This is the career anchor which is probably growing the fastest in recent years. More and more people are focused on finding a way for their career to blend seamlessly with their lifestyle. Rather than accepting the fact that they have to live around their jobs, these individuals will settle for nothing less than a job which is perfectly suited to the life they want to live. This kind of employee can be a bit hard to please, but they are also employees who will usually be rather content and reliable once they have the balance they desire.
You can use the career anchors as a business owner or manager in order to figure out what is driving each member of your team. You can also use them as an employee to think about what is really important to you and where you want to go with your career over the long term. Either way, this is a valuable tool and one which should not be overlooked.
These Interview Skills eBooks will help you to be successful in your chosen career. Whether you’re looking for a new job, facing an interview or trying to get your career back on track, there is something here to help. Download these free eBooks, checklists and templates for your PC, Mac, laptop, tablet, Kindle, eBook reader or Smartphone.
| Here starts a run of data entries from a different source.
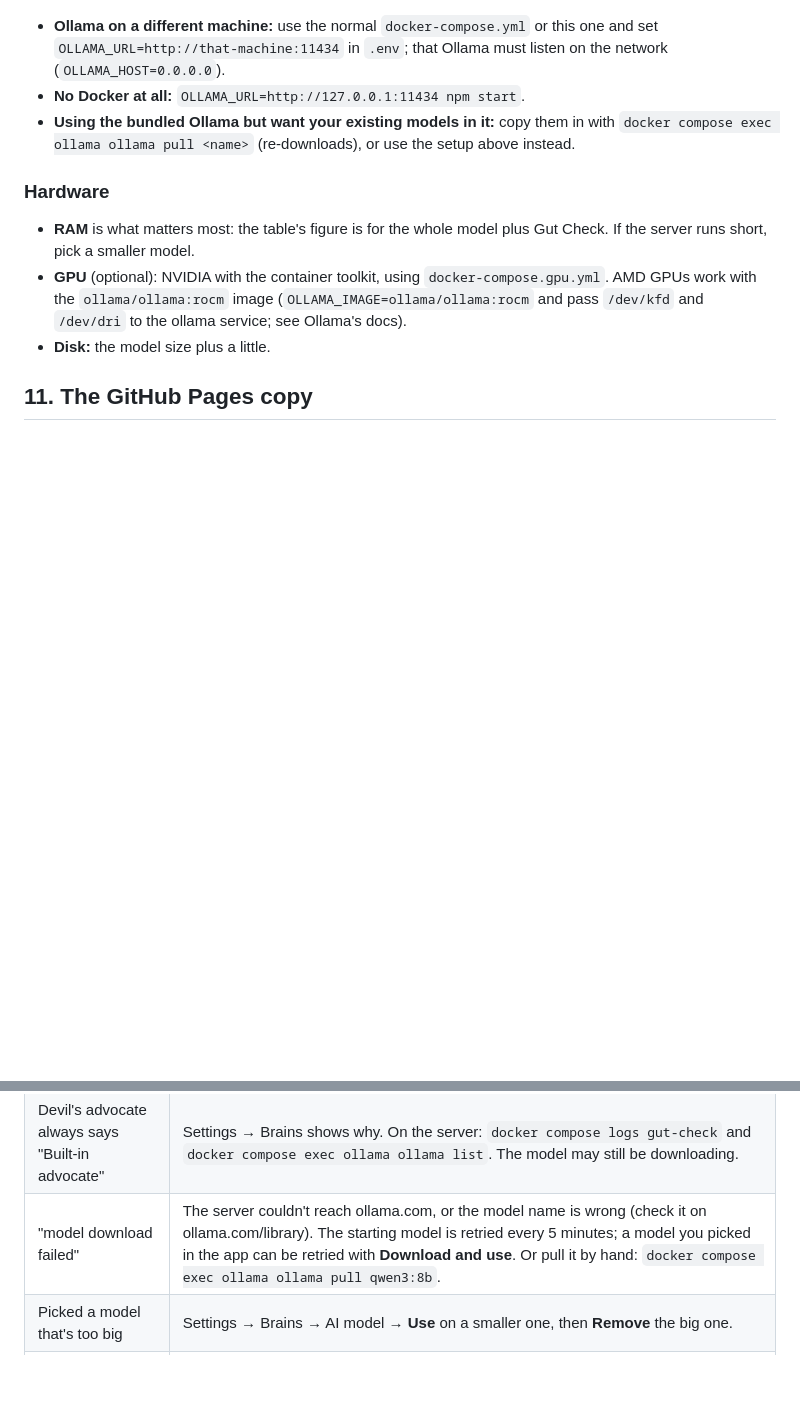
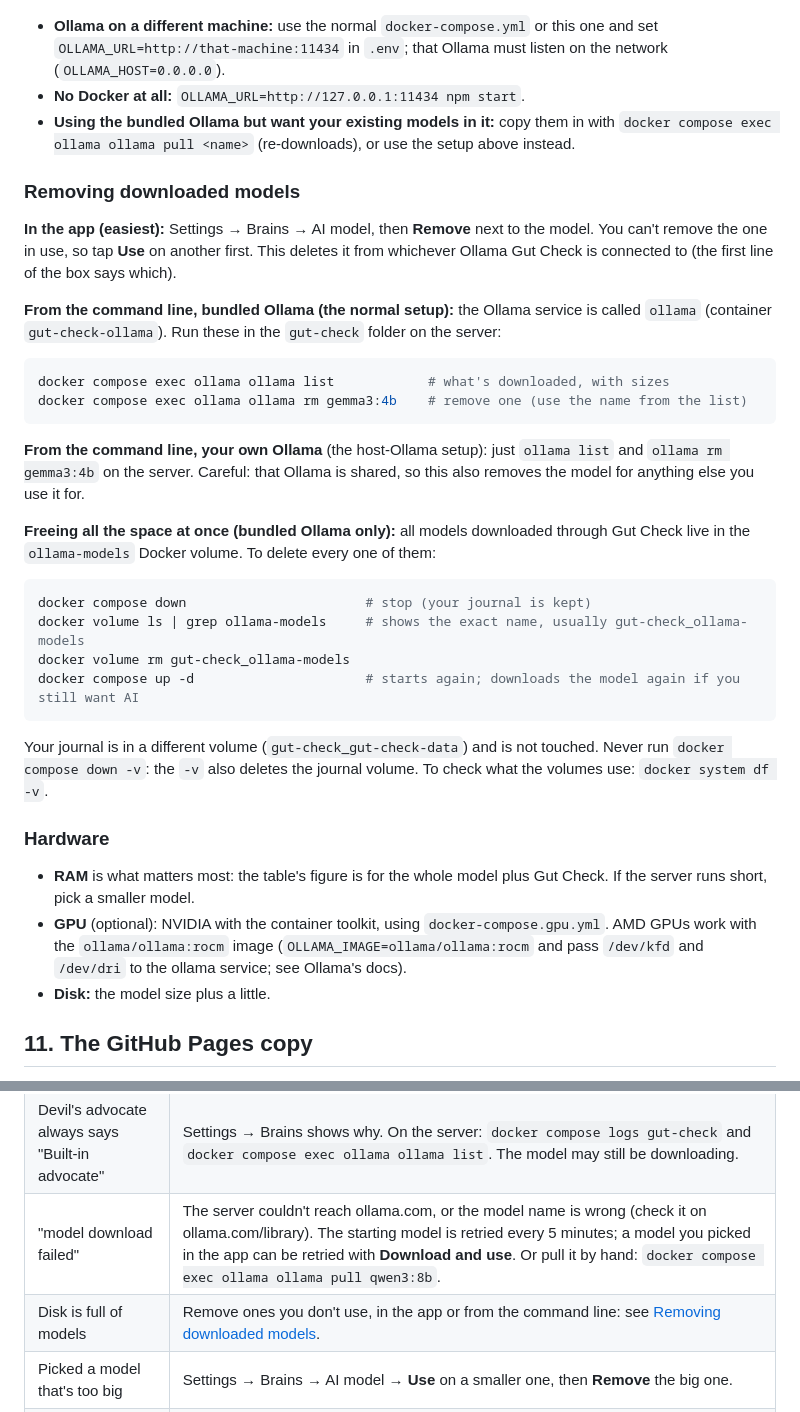
Before and after one commit to ryelikebread/Gut-Check, a Markdown page: docs/USER-GUIDE.md, 2 parts joined by grey strips. Drawn GitHub-style; blank space fills up the shorter version.

Commit message:
User guide: how to remove downloaded models
Co-Authored-By: Claude Sonnet 5.5 <noreply@anthropic.com>
Claude-Session: https://claude.ai/code/session_01FJSZ6Uc92nYQw7nygmBoke

````diff
--- a/docs/USER-GUIDE.md
+++ b/docs/USER-GUIDE.md
@@ -287,6 +287,27 @@ How it works: this setup runs the app on the server's own network (`network_mode
 - **No Docker at all:** `OLLAMA_URL=http://127.0.0.1:11434 npm start`.
 - **Using the bundled Ollama but want your existing models in it:** copy them in with `docker compose exec ollama ollama pull <name>` (re-downloads), or use the setup above instead.
 
+### Removing downloaded models
+
+**In the app (easiest):** Settings → Brains → AI model, then **Remove** next to the model. You can't remove the one in use, so tap **Use** on another first. This deletes it from whichever Ollama Gut Check is connected to (the first line of the box says which).
+
+**From the command line, bundled Ollama (the normal setup):** the Ollama service is called `ollama` (container `gut-check-ollama`). Run these in the `gut-check` folder on the server:
+```sh
+docker compose exec ollama ollama list            # what's downloaded, with sizes
+docker compose exec ollama ollama rm gemma3:4b    # remove one (use the name from the list)
+```
+
+**From the command line, your own Ollama** (the host-Ollama setup): just `ollama list` and `ollama rm gemma3:4b` on the server. Careful: that Ollama is shared, so this also removes the model for anything else you use it for.
+
+**Freeing all the space at once (bundled Ollama only):** all models downloaded through Gut Check live in the `ollama-models` Docker volume. To delete every one of them:
+```sh
+docker compose down                       # stop (your journal is kept)
+docker volume ls | grep ollama-models     # shows the exact name, usually gut-check_ollama-models
+docker volume rm gut-check_ollama-models
+docker compose up -d                      # starts again; downloads the model again if you still want AI
+```
+Your journal is in a different volume (`gut-check_gut-check-data`) and is not touched. Never run `docker compose down -v`: the `-v` also deletes the journal volume. To check what the volumes use: `docker system df -v`.
+
 ### Hardware
 - **RAM** is what matters most: the table's figure is for the whole model plus Gut Check. If the server runs short, pick a smaller model.
 - **GPU** (optional): NVIDIA with the container toolkit, using `docker-compose.gpu.yml`. AMD GPUs work with the `ollama/ollama:rocm` image (`OLLAMA_IMAGE=ollama/ollama:rocm` and pass `/dev/kfd` and `/dev/dri` to the ollama service; see Ollama's docs).
@@ -417,6 +438,7 @@ See the table in the [README](../README.md#repo-layout). Each skin is one file i
 | Picker wants to download a model that's already on my server | Gut Check is talking to the bundled Ollama, not yours. The picker's "Connected to Ollama at …" line shows which: see [Using an Ollama you already have](#using-an-ollama-you-already-have). |
 | Devil's advocate always says "Built-in advocate" | Settings → Brains shows why. On the server: `docker compose logs gut-check` and `docker compose exec ollama ollama list`. The model may still be downloading. |
 | "model download failed" | The server couldn't reach ollama.com, or the model name is wrong (check it on ollama.com/library). The starting model is retried every 5 minutes; a model you picked in the app can be retried with **Download and use**. Or pull it by hand: `docker compose exec ollama ollama pull qwen3:8b`. |
+| Disk is full of models | Remove ones you don't use, in the app or from the command line: see [Removing downloaded models](#removing-downloaded-models). |
 | Picked a model that's too big | Settings → Brains → AI model → **Use** on a smaller one, then **Remove** the big one. |
 | Answers are slow | Switch to a smaller model (`qwen3:4b`) in Settings → Brains → AI model, or use a GPU. The first answer after a pause includes loading the model. |
 | Answers time out | Raise `DEVIL_TIMEOUT_SEC`, or use a smaller model. |
````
Management Assessment eBook
This eBook explains what you can expect if you attend a management assessment center.
ISBN 978-1-62620-783-9 (32 Pages) PDF
Preparing for Management Interviews eBook
This eBook explains how to prepare for a management level interview.
ISBN 978-1-62620-784-8 (34 Pages) PDF
Management Interview Questions eBook
This eBook describes the various types of interview question that you can expect to be asked and gives you detailed guidelines for answering them.
ISBN 978-1-62620-786-6 (31 Pages) PDF
Competency Based Questions eBook
This eBook explains how to answer competency-based interview questions.
ISBN 978-1-62620-785-7 (26 Pages) PDF
Management Interview Exercises eBook
This eBook explains how to succeed in management interview exercises including: in-tray, presentations, group discussion, role play, and media interviews.
ISBN 978-1-62620-780-2 (38 Pages) PDF
Management Aptitude Tests eBook
This eBook explains how to succeed at the management aptitude tests that often form part of the job selection process.
ISBN 978-1-62620-781-1 (39 Pages) PDF
Management Personality Tests eBook
This eBook explains how to succeed in the personality tests that are used as part of the management recruitment process.
ISBN 978-1-62620-782-0 (34 Pages) PDF